Supplied records below:
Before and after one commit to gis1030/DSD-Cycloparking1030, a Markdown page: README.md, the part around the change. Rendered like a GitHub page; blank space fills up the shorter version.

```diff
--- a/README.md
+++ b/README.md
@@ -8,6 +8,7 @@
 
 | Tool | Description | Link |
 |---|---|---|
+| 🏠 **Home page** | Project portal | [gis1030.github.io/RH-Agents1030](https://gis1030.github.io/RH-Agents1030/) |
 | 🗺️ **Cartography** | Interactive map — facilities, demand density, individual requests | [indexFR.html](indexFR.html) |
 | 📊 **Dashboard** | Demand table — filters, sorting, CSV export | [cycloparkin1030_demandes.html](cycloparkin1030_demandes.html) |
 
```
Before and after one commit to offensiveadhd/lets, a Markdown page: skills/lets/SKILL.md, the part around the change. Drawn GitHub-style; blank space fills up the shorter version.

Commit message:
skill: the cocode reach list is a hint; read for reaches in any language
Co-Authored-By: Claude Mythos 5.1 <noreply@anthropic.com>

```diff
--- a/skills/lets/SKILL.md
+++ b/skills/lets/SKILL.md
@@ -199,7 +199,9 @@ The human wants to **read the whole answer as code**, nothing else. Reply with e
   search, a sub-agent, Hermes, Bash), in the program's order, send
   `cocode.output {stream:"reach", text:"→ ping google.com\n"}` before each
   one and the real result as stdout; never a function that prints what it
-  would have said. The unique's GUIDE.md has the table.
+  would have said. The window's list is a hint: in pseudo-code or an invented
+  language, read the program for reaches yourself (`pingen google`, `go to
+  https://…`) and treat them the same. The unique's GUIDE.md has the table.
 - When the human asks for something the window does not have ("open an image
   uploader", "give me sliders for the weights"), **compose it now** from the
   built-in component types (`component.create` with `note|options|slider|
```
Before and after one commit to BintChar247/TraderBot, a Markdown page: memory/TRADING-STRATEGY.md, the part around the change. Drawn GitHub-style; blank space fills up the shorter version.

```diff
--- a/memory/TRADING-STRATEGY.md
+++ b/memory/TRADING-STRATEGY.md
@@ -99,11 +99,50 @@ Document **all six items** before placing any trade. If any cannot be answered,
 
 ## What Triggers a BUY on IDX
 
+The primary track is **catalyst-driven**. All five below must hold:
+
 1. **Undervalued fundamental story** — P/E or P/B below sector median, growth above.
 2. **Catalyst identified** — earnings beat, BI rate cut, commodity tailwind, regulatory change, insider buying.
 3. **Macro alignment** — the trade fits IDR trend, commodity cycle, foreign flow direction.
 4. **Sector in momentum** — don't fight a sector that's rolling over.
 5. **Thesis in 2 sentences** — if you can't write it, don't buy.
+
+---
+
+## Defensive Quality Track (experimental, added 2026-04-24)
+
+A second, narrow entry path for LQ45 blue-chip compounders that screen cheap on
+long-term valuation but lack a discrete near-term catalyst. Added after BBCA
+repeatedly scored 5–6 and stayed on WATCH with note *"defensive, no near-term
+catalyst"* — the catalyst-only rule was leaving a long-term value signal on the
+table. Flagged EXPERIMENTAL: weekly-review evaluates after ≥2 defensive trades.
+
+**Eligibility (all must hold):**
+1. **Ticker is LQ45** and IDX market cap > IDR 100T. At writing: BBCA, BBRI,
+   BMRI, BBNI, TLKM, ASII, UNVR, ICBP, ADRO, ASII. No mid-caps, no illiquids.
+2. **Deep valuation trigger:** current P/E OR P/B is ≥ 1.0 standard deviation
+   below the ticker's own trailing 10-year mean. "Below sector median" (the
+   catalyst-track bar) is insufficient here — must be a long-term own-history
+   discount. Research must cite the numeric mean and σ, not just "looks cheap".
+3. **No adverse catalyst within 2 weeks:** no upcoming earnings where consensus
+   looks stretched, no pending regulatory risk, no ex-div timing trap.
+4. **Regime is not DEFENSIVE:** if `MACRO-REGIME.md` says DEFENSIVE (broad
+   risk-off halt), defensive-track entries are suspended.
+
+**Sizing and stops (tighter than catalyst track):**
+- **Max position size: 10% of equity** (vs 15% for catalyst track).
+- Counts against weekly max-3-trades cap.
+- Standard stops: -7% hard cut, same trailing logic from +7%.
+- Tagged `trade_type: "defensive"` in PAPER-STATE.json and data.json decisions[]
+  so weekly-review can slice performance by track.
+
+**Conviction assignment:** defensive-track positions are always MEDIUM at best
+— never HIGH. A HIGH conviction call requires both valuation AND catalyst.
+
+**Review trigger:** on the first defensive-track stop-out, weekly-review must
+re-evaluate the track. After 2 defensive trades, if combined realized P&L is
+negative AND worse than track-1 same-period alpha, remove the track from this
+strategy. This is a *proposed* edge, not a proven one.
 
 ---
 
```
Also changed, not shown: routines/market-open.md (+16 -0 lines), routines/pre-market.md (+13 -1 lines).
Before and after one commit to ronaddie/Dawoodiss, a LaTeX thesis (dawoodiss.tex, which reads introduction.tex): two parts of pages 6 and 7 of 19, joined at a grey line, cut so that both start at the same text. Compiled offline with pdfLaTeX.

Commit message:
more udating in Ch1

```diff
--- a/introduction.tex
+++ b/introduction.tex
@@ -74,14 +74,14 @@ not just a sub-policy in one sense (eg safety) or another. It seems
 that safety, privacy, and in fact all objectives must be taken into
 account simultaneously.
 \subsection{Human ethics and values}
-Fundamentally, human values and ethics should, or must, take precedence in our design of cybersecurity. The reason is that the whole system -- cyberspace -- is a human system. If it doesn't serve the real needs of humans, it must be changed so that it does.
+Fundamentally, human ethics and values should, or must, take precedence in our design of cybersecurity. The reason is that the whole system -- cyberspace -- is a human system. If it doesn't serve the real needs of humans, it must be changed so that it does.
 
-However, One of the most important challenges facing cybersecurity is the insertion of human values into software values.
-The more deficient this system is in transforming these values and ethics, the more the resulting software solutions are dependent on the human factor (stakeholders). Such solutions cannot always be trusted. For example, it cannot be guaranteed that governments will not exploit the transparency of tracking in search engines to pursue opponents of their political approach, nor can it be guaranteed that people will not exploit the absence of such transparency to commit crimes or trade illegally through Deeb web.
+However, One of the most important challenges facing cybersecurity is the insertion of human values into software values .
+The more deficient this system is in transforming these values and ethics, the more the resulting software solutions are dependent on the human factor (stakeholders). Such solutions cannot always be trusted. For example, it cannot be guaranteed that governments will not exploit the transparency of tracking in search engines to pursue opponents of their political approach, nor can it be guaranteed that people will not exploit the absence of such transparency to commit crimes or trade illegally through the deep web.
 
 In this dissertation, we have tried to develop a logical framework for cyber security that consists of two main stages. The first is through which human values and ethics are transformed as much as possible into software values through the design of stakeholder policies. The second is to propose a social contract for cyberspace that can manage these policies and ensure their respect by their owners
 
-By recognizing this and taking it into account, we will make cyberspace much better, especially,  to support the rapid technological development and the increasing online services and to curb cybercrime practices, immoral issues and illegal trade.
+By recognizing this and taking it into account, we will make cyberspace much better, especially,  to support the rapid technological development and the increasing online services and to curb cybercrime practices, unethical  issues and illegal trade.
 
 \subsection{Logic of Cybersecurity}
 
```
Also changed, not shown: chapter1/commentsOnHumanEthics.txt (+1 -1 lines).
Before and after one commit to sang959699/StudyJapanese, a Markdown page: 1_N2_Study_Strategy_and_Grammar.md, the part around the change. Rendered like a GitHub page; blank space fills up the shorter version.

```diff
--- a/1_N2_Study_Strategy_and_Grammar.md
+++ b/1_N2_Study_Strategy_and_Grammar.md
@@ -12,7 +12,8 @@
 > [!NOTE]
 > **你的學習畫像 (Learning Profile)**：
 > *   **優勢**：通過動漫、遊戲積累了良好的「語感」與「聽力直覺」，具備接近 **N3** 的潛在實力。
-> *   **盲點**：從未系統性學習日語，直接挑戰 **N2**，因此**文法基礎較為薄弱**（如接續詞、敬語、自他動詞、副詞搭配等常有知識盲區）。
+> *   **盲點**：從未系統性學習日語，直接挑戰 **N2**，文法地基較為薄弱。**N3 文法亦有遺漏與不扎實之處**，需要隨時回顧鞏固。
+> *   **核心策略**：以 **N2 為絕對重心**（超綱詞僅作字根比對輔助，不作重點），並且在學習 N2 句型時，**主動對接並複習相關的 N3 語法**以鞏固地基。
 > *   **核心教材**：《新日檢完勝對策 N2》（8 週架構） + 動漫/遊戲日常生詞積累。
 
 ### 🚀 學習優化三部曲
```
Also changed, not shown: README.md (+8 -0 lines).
End of Supplied records.
● **Goal of the exercise**:
Using the material, show each line where the string "looks" can be found.

● **Answer for this exercise**:
+   discount. Research must cite the numeric mean and σ, not just "looks cheap".
+   looks stretched, no pending regulatory risk, no ex-div timing trap.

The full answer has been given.